» **Task item**
Without the pictures, retype each line below exactly as it stands.

» **Records provided**
########

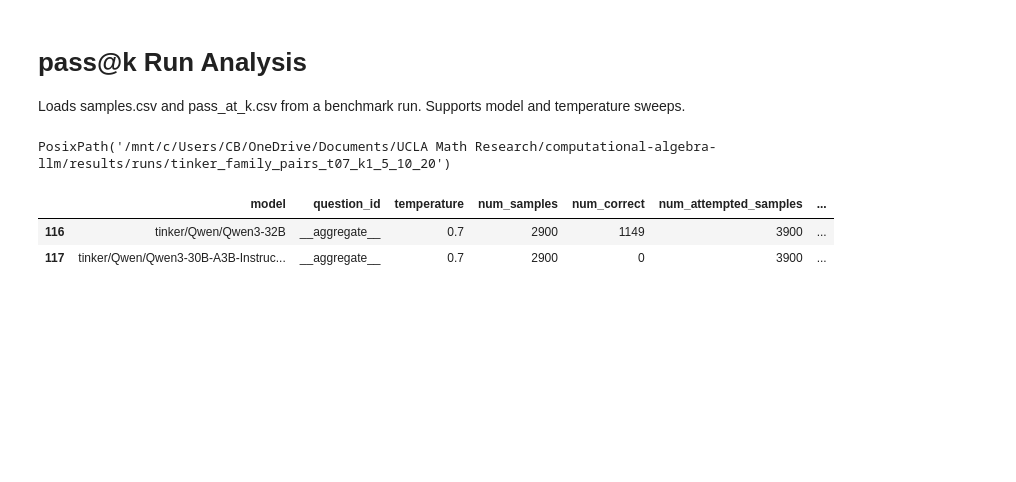
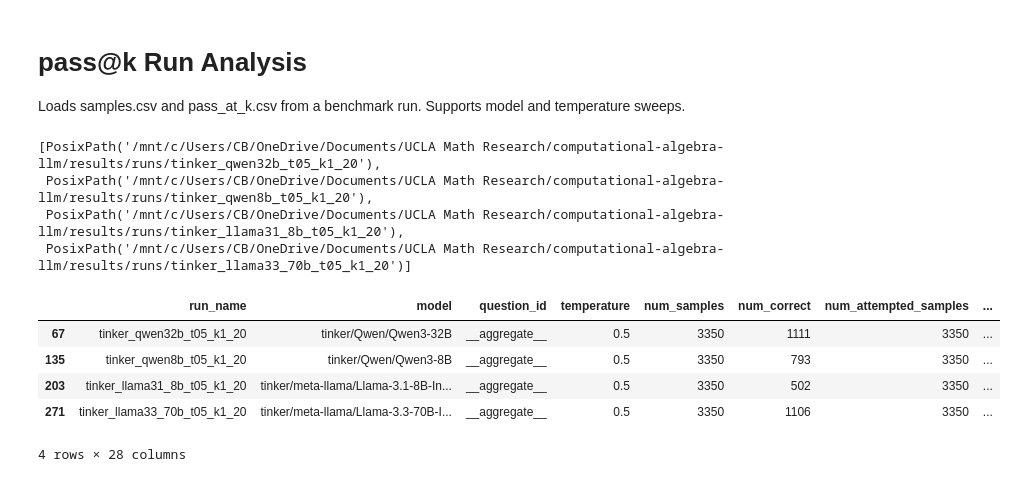
Before and after one commit to ryan-a-anderson/computational-algebra-llm, a Jupyter notebook: notebooks/analyze_pass_at_k.ipynb, the cells around one changed output. Cells and saved outputs as stored; diff of their text form; code cells hidden in the pictures; blank space fills up the shorter version.

Commit message:
Document and refine eval pipeline workflows

```diff
--- a/notebooks/analyze_pass_at_k.ipynb
+++ b/notebooks/analyze_pass_at_k.ipynb
@@ -10,6 +10,12 @@ import pandas as pd
 import plotly.express as px
 
 RUN_NAME = None  # e.g. "tinker_family_pairs_t07_k1_5_10_20"
+RUN_NAMES = [
+    "tinker_qwen32b_t05_k1_20",
+    "tinker_qwen8b_t05_k1_20",
+    "tinker_llama31_8b_t05_k1_20",
+    "tinker_llama33_70b_t05_k1_20",
+]
 
 candidates = [Path("results/runs"), Path("../results/runs")]
 RUN_ROOT = next((p.resolve() for p in candidates if p.exists()), candidates[0].resolve())
@@ -18,16 +24,17 @@ EVAL_PIPELINE = PROJECT_ROOT / "eval-pipeline"
 if str(EVAL_PIPELINE) not in sys.path:
     sys.path.insert(0, str(EVAL_PIPELINE))
 
-if RUN_NAME:
-    run = RUN_ROOT / RUN_NAME
+if RUN_NAMES:
+    run_dirs = [RUN_ROOT / name for name in RUN_NAMES]
+elif RUN_NAME:
+    run_dirs = [RUN_ROOT / RUN_NAME]
 else:
     runs = sorted([p for p in RUN_ROOT.glob("*") if p.is_dir()])
-    run = runs[-1] if runs else None
+    run_dirs = [runs[-1]] if runs else []
 
-assert run is not None and run.exists(), f"No run found under {RUN_ROOT}"
-pass_at_k_csv = run / "pass_at_k.csv"
-samples_csv = run / "samples.csv"
-summary_json = run / "summary.json"
+assert run_dirs, f"No run found under {RUN_ROOT}"
+for run_dir in run_dirs:
+    assert run_dir.exists(), f"Missing run folder: {run_dir}"
 
 def rebuild_csvs_from_completed_model_jsons(run):
     from csv_exports import write_run_csvs
@@ -51,30 +58,50 @@ def rebuild_csvs_from_completed_model_jsons(run):
 
     assert all_results, f"No completed *_results.json files found in {run}"
     summary = generate_summary(all_results, execute_mode=True, metric_names=["pass_at_k", "accuracy"], pass_k=pass_k)
-    summary_json.write_text(json.dumps(summary, indent=2))
+    (run / "summary.json").write_text(json.dumps(summary, indent=2))
     write_run_csvs(run, all_results, summary)
     return list(all_results)
 
-if not pass_at_k_csv.exists() or not samples_csv.exists():
-    rebuilt_models = rebuild_csvs_from_completed_model_jsons(run)
-    print(f"Rebuilt partial CSVs from {len(rebuilt_models)} completed model result file(s).")
+for run in run_dirs:
+    pass_at_k_csv = run / "pass_at_k.csv"
+    samples_csv = run / "samples.csv"
+    if not pass_at_k_csv.exists() or not samples_csv.exists():
+        rebuilt_models = rebuild_csvs_from_completed_model_jsons(run)
+        print(f"Rebuilt {run.name} from {len(rebuilt_models)} completed model result file(s).")
+    assert pass_at_k_csv.exists(), f"Missing pass@k CSV: {pass_at_k_csv}"
+    assert samples_csv.exists(), f"Missing samples CSV: {samples_csv}"
 
-assert pass_at_k_csv.exists(), f"Missing pass@k CSV: {pass_at_k_csv}"
-assert samples_csv.exists(), f"Missing samples CSV: {samples_csv}"
-run
+run_dirs
 # %% [output]
-PosixPath('/mnt/c/Users/CB/OneDrive/Documents/UCLA Math Research/computational-algebra-llm/results/runs/tinker_family_pairs_t07_k1_5_10_20')
+[PosixPath('/mnt/c/Users/CB/OneDrive/Documents/UCLA Math Research/computational-algebra-llm/results/runs/tinker_qwen32b_t05_k1_20'),
+ PosixPath('/mnt/c/Users/CB/OneDrive/Documents/UCLA Math Research/computational-algebra-llm/results/runs/tinker_qwen8b_t05_k1_20'),
+ PosixPath('/mnt/c/Users/CB/OneDrive/Documents/UCLA Math Research/computational-algebra-llm/results/runs/tinker_llama31_8b_t05_k1_20'),
+ PosixPath('/mnt/c/Users/CB/OneDrive/Documents/UCLA Math Research/computational-algebra-llm/results/runs/tinker_llama33_70b_t05_k1_20')]
 # %%
-samples = pd.read_csv(samples_csv)
-pass_at_k = pd.read_csv(pass_at_k_csv)
+sample_frames = []
+pass_at_k_frames = []
+for run in run_dirs:
+    sample_frame = pd.read_csv(run / "samples.csv")
+    sample_frame.insert(0, "run_name", run.name)
+    sample_frames.append(sample_frame)
+
+    pass_frame = pd.read_csv(run / "pass_at_k.csv")
+    pass_frame.insert(0, "run_name", run.name)
+    pass_at_k_frames.append(pass_frame)
+
+samples = pd.concat(sample_frames, ignore_index=True)
+pass_at_k = pd.concat(pass_at_k_frames, ignore_index=True)
 metric_cols = [c for c in pass_at_k.columns if c.startswith("pass@")]
 
 aggregate = pass_at_k[pass_at_k["question_id"] == "__aggregate__"].copy()
 aggregate
 # %% [output]
-|  | model | question_id | temperature | num_samples | num_correct | num_attempted_samples | ... |
-| 116 | tinker/Qwen/Qwen3-32B | __aggregate__ | 0.7 | 2900 | 1149 | 3900 | ... |
-| 117 | tinker/Qwen/Qwen3-30B-A3B-Instruc... | __aggregate__ | 0.7 | 2900 | 0 | 3900 | ... |
+|  | run_name | model | question_id | temperature | num_samples | num_correct | num_attempted_samples | ... |
+| 67 | tinker_qwen32b_t05_k1_20 | tinker/Qwen/Qwen3-32B | __aggregate__ | 0.5 | 3350 | 1111 | 3350 | ... |
+| 135 | tinker_qwen8b_t05_k1_20 | tinker/Qwen/Qwen3-8B | __aggregate__ | 0.5 | 3350 | 793 | 3350 | ... |
+| 203 | tinker_llama31_8b_t05_k1_20 | tinker/meta-llama/Llama-3.1-8B-In... | __aggregate__ | 0.5 | 3350 | 502 | 3350 | ... |
+| 271 | tinker_llama33_70b_t05_k1_20 | tinker/meta-llama/Llama-3.3-70B-I... | __aggregate__ | 0.5 | 3350 | 1106 | 3350 | ... |
+4 rows × 28 columns
 # %%
 long = aggregate.melt(
     id_vars=["model", "temperature"],
```
Also changed, not shown: parts of 2 cells of this notebook, 2 other files.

########

» **Answer space**
Before and after one commit to ryan-a-anderson/computational-algebra-llm, a Jupyter notebook: notebooks/analyze_pass_at_k.ipynb, the cells around one changed output. Cells and saved outputs as stored; diff of their text form; code cells hidden in the pictures; blank space fills up the shorter version.

Commit message:
Document and refine eval pipeline workflows

```diff
--- a/notebooks/analyze_pass_at_k.ipynb
+++ b/notebooks/analyze_pass_at_k.ipynb
@@ -10,6 +10,12 @@ import pandas as pd
 import plotly.express as px
 
 RUN_NAME = None  # e.g. "tinker_family_pairs_t07_k1_5_10_20"
+RUN_NAMES = [
+    "tinker_qwen32b_t05_k1_20",
+    "tinker_qwen8b_t05_k1_20",
+    "tinker_llama31_8b_t05_k1_20",
+    "tinker_llama33_70b_t05_k1_20",
+]
 
 candidates = [Path("results/runs"), Path("../results/runs")]
 RUN_ROOT = next((p.resolve() for p in candidates if p.exists()), candidates[0].resolve())
@@ -18,16 +24,17 @@ EVAL_PIPELINE = PROJECT_ROOT / "eval-pipeline"
 if str(EVAL_PIPELINE) not in sys.path:
     sys.path.insert(0, str(EVAL_PIPELINE))
 
-if RUN_NAME:
-    run = RUN_ROOT / RUN_NAME
+if RUN_NAMES:
+    run_dirs = [RUN_ROOT / name for name in RUN_NAMES]
+elif RUN_NAME:
+    run_dirs = [RUN_ROOT / RUN_NAME]
 else:
     runs = sorted([p for p in RUN_ROOT.glob("*") if p.is_dir()])
-    run = runs[-1] if runs else None
+    run_dirs = [runs[-1]] if runs else []
 
-assert run is not None and run.exists(), f"No run found under {RUN_ROOT}"
-pass_at_k_csv = run / "pass_at_k.csv"
-samples_csv = run / "samples.csv"
-summary_json = run / "summary.json"
+assert run_dirs, f"No run found under {RUN_ROOT}"
+for run_dir in run_dirs:
+    assert run_dir.exists(), f"Missing run folder: {run_dir}"
 
 def rebuild_csvs_from_completed_model_jsons(run):
     from csv_exports import write_run_csvs
@@ -51,30 +58,50 @@ def rebuild_csvs_from_completed_model_jsons(run):
 
     assert all_results, f"No completed *_results.json files found in {run}"
     summary = generate_summary(all_results, execute_mode=True, metric_names=["pass_at_k", "accuracy"], pass_k=pass_k)
-    summary_json.write_text(json.dumps(summary, indent=2))
+    (run / "summary.json").write_text(json.dumps(summary, indent=2))
     write_run_csvs(run, all_results, summary)
     return list(all_results)
 
-if not pass_at_k_csv.exists() or not samples_csv.exists():
-    rebuilt_models = rebuild_csvs_from_completed_model_jsons(run)
-    print(f"Rebuilt partial CSVs from {len(rebuilt_models)} completed model result file(s).")
+for run in run_dirs:
+    pass_at_k_csv = run / "pass_at_k.csv"
+    samples_csv = run / "samples.csv"
+    if not pass_at_k_csv.exists() or not samples_csv.exists():
+        rebuilt_models = rebuild_csvs_from_completed_model_jsons(run)
+        print(f"Rebuilt {run.name} from {len(rebuilt_models)} completed model result file(s).")
+    assert pass_at_k_csv.exists(), f"Missing pass@k CSV: {pass_at_k_csv}"
+    assert samples_csv.exists(), f"Missing samples CSV: {samples_csv}"
 
-assert pass_at_k_csv.exists(), f"Missing pass@k CSV: {pass_at_k_csv}"
-assert samples_csv.exists(), f"Missing samples CSV: {samples_csv}"
-run
+run_dirs
 # %% [output]
-PosixPath('/mnt/c/Users/CB/OneDrive/Documents/UCLA Math Research/computational-algebra-llm/results/runs/tinker_family_pairs_t07_k1_5_10_20')
+[PosixPath('/mnt/c/Users/CB/OneDrive/Documents/UCLA Math Research/computational-algebra-llm/results/runs/tinker_qwen32b_t05_k1_20'),
+ PosixPath('/mnt/c/Users/CB/OneDrive/Documents/UCLA Math Research/computational-algebra-llm/results/runs/tinker_qwen8b_t05_k1_20'),
+ PosixPath('/mnt/c/Users/CB/OneDrive/Documents/UCLA Math Research/computational-algebra-llm/results/runs/tinker_llama31_8b_t05_k1_20'),
+ PosixPath('/mnt/c/Users/CB/OneDrive/Documents/UCLA Math Research/computational-algebra-llm/results/runs/tinker_llama33_70b_t05_k1_20')]
 # %%
-samples = pd.read_csv(samples_csv)
-pass_at_k = pd.read_csv(pass_at_k_csv)
+sample_frames = []
+pass_at_k_frames = []
+for run in run_dirs:
+    sample_frame = pd.read_csv(run / "samples.csv")
+    sample_frame.insert(0, "run_name", run.name)
+    sample_frames.append(sample_frame)
+
+    pass_frame = pd.read_csv(run / "pass_at_k.csv")
+    pass_frame.insert(0, "run_name", run.name)
+    pass_at_k_frames.append(pass_frame)
+
+samples = pd.concat(sample_frames, ignore_index=True)
+pass_at_k = pd.concat(pass_at_k_frames, ignore_index=True)
 metric_cols = [c for c in pass_at_k.columns if c.startswith("pass@")]
 
 aggregate = pass_at_k[pass_at_k["question_id"] == "__aggregate__"].copy()
 aggregate
 # %% [output]
-|  | model | question_id | temperature | num_samples | num_correct | num_attempted_samples | ... |
-| 116 | tinker/Qwen/Qwen3-32B | __aggregate__ | 0.7 | 2900 | 1149 | 3900 | ... |
-| 117 | tinker/Qwen/Qwen3-30B-A3B-Instruc... | __aggregate__ | 0.7 | 2900 | 0 | 3900 | ... |
+|  | run_name | model | question_id | temperature | num_samples | num_correct | num_attempted_samples | ... |
+| 67 | tinker_qwen32b_t05_k1_20 | tinker/Qwen/Qwen3-32B | __aggregate__ | 0.5 | 3350 | 1111 | 3350 | ... |
+| 135 | tinker_qwen8b_t05_k1_20 | tinker/Qwen/Qwen3-8B | __aggregate__ | 0.5 | 3350 | 793 | 3350 | ... |
+| 203 | tinker_llama31_8b_t05_k1_20 | tinker/meta-llama/Llama-3.1-8B-In... | __aggregate__ | 0.5 | 3350 | 502 | 3350 | ... |
+| 271 | tinker_llama33_70b_t05_k1_20 | tinker/meta-llama/Llama-3.3-70B-I... | __aggregate__ | 0.5 | 3350 | 1106 | 3350 | ... |
+4 rows × 28 columns
 # %%
 long = aggregate.melt(
     id_vars=["model", "temperature"],
```
Also changed, not shown: parts of 2 cells of this notebook, 2 other files.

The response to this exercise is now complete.